With increasing numbers of local churches reaching out to people affected by crime—whether by repairing windows and locks after property crimes or organizing VOC programs—Christians across the country are facing levels of trauma and upheaval that defy callow explanation and comfort. God and the Victim is a good place for guidance on some of victims' perplexing questions about evil, victimization, justice, and forgiveness.


Loretta, whose father had beaten her regularly as a child, came for counseling to Dan Allender, professor of counseling at Western Seminary in Seattle and contributor to God and the Victim. The beatings would often continue until she was nearly unconscious. Loretta recalls now that as she began to regain consciousness and started moaning in pain, her father would sneer at her, "Stop whining. You sound pathetic. Just get up and clean yourself up."

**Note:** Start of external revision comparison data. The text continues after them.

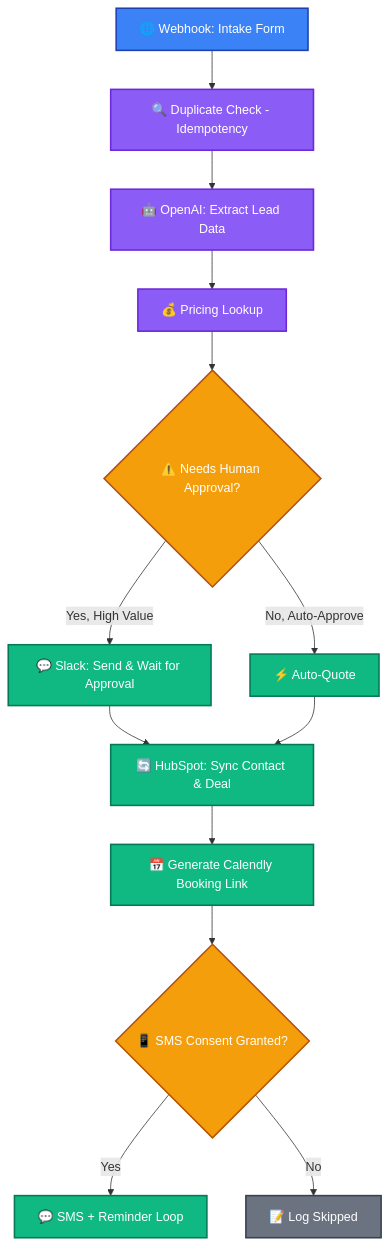
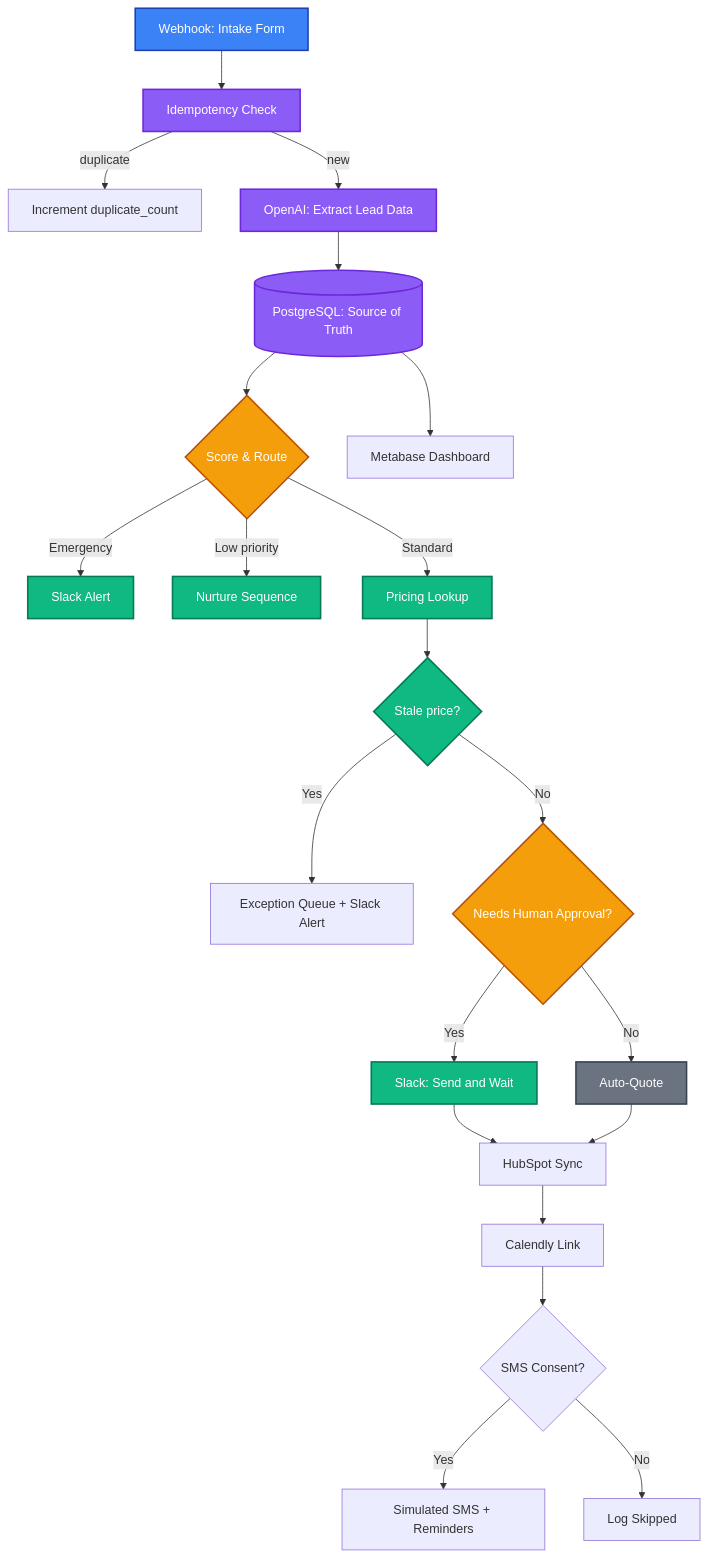
The diagram in README.md (ifedayofakayode/lead-to-revenue-orchestrator), drawn with Mermaid before and after one commit. The commit also changed other lines of this file, not shown here.

````diff
--- a/README.md
+++ b/README.md
@@ -20,27 +38,35 @@
 ```mermaid
 flowchart TD
-    A[🌐 Webhook: Intake Form] --> B[🔍 Duplicate Check - Idempotency]
-    B --> C[🤖 OpenAI: Extract Lead Data]
-    C --> D[💰 Pricing Lookup]
-    D --> E{⚠️ Needs Human Approval?}
-    E -->|Yes, High Value| F[💬 Slack: Send & Wait for Approval]
-    E -->|No, Auto-Approve| G[⚡ Auto-Quote]
-    F --> H[🔄 HubSpot: Sync Contact & Deal]
-    G --> H
-    H --> I[📅 Generate Calendly Booking Link]
-    I --> J{📱 SMS Consent Granted?}
-    J -->|Yes| K[💬 SMS + Reminder Loop]
-    J -->|No| L[📝 Log Skipped]
+    A[Webhook: Intake Form] --> B[Idempotency Check]
+    B -->|duplicate| B2[Increment duplicate_count]
+    B -->|new| C[OpenAI: Extract Lead Data]
+    C --> D[(PostgreSQL: Source of Truth)]
+    D --> E{Score & Route}
+    E -->|Emergency| F[Slack Alert]
+    E -->|Low priority| G[Nurture Sequence]
+    E -->|Standard| H[Pricing Lookup]
+    H --> I{Stale price?}
+    I -->|Yes| X[Exception Queue + Slack Alert]
+    I -->|No| J{Needs Human Approval?}
+    J -->|Yes| K[Slack: Send and Wait]
+    J -->|No| L[Auto-Quote]
+    K --> M[HubSpot Sync]
+    L --> M
+    M --> N[Calendly Link]
+    N --> O{SMS Consent?}
+    O -->|Yes| P[Simulated SMS + Reminders]
+    O -->|No| Q[Log Skipped]
+    D --> R[Metabase Dashboard]
 
     classDef intake fill:#3B82F6,stroke:#1E40AF,color:#fff,stroke-width:2px
     classDef ai fill:#8B5CF6,stroke:#6D28D9,color:#fff,stroke-width:2px
     classDef logic fill:#F59E0B,stroke:#B45309,color:#fff,stroke-width:2px
     classDef action fill:#10B981,stroke:#047857,color:#fff,stroke-width:2px
     classDef endNode fill:#6B7280,stroke:#374151,color:#fff,stroke-width:2px
 
     class A intake
     class B,C,D ai
     class E,J logic
     class F,G,H,I,K action
     class L endNode
 ```
````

"Evil feels no remorse, loss, or pain regarding the harm that is perpetrated," writes Allender. "[F]ar more, evil enjoys the planning, the setup, the trap, and the physical and emotional consequences of the harm." Such encounters with evil awaken theological questions about the character of God. That age-old and unanswerable question—why doesn't God always act when we most need divine help?--can wreak havoc with crime victims' image of a compassionate and powerful God. "Victims must face difficult issues of safety, meaning, and the future," says Lampman. "They often ask, 'What is the meaning of life? Who is the God I thought was there? Is there a God?'"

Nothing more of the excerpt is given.